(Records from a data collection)
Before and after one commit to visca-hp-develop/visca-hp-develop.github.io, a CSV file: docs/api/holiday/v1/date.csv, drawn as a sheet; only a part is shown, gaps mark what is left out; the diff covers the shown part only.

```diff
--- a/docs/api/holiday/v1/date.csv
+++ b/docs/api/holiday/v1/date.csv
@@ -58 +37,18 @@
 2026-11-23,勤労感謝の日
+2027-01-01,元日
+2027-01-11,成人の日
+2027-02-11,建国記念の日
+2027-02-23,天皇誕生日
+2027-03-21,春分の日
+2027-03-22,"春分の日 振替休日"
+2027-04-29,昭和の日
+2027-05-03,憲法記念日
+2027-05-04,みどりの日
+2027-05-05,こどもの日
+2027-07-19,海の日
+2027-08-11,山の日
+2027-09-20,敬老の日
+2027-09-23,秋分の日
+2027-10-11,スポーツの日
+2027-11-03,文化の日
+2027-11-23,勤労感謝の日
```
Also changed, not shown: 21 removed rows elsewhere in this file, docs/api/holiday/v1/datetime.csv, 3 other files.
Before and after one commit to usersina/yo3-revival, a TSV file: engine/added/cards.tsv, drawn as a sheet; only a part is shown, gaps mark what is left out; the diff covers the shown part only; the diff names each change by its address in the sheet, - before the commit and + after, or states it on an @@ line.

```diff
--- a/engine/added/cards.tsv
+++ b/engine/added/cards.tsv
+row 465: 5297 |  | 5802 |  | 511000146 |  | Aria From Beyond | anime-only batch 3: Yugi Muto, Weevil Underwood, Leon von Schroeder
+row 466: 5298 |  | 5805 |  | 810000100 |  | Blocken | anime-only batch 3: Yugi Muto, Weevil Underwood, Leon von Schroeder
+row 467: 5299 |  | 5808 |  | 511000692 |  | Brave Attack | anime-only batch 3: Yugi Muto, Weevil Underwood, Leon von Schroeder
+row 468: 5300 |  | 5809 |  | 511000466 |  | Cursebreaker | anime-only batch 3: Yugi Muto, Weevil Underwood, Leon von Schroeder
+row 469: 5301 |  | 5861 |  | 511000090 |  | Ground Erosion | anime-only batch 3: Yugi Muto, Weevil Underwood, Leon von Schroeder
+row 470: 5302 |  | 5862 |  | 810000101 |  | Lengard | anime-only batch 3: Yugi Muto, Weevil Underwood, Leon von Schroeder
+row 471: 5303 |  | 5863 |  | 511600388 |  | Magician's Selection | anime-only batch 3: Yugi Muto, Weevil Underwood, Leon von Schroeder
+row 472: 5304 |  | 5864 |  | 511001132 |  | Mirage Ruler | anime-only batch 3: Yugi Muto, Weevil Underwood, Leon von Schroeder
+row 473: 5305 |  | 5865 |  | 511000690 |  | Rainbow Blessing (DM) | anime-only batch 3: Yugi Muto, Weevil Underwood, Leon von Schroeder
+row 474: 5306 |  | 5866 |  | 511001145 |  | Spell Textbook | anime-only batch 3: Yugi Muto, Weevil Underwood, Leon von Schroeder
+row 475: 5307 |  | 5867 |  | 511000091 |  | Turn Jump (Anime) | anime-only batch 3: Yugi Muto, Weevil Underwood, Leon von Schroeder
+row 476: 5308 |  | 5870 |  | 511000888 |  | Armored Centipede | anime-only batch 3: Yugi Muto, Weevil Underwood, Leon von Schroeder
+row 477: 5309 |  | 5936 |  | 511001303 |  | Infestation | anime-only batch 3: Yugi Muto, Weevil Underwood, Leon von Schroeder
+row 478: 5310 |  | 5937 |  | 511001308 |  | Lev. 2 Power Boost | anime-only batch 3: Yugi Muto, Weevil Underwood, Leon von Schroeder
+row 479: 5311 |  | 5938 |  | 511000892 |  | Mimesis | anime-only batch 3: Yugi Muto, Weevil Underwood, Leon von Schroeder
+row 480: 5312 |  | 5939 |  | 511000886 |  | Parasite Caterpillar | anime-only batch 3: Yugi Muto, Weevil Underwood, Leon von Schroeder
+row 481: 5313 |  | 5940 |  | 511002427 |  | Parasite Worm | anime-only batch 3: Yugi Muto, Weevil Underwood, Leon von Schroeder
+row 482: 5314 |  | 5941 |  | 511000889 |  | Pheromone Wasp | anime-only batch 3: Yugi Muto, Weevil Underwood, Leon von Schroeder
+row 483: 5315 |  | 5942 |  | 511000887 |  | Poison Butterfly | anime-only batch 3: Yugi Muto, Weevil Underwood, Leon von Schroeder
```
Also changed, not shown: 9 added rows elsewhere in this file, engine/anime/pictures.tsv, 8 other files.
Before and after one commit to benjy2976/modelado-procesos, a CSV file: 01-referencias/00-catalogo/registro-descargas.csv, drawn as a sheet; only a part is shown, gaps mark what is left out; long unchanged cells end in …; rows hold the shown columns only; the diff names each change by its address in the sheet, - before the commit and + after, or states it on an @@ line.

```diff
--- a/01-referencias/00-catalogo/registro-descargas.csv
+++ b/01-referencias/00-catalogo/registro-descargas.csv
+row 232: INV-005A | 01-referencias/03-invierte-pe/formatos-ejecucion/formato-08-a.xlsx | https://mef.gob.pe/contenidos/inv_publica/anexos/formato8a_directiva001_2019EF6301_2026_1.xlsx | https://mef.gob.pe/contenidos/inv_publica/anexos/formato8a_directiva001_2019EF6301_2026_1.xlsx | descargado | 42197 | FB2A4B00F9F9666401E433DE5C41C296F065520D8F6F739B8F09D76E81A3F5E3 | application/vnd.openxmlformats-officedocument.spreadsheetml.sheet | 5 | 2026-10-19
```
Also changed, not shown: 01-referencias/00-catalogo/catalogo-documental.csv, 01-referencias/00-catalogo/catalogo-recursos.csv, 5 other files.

→ PROBLEM DETAILS
In the records, which lines use the word "registro"? Report them.

→ REPLY TO THE EXERCISE
Before and after one commit to benjy2976/modelado-procesos, a CSV file: 01-referencias/00-catalogo/registro-descargas.csv, drawn as a sheet; only a part is shown, gaps mark what is left out; long unchanged cells end in …; rows hold the shown columns only; the diff names each change by its address in the sheet, - before the commit and + after, or states it on an @@ line.
--- a/01-referencias/00-catalogo/registro-descargas.csv
+++ b/01-referencias/00-catalogo/registro-descargas.csv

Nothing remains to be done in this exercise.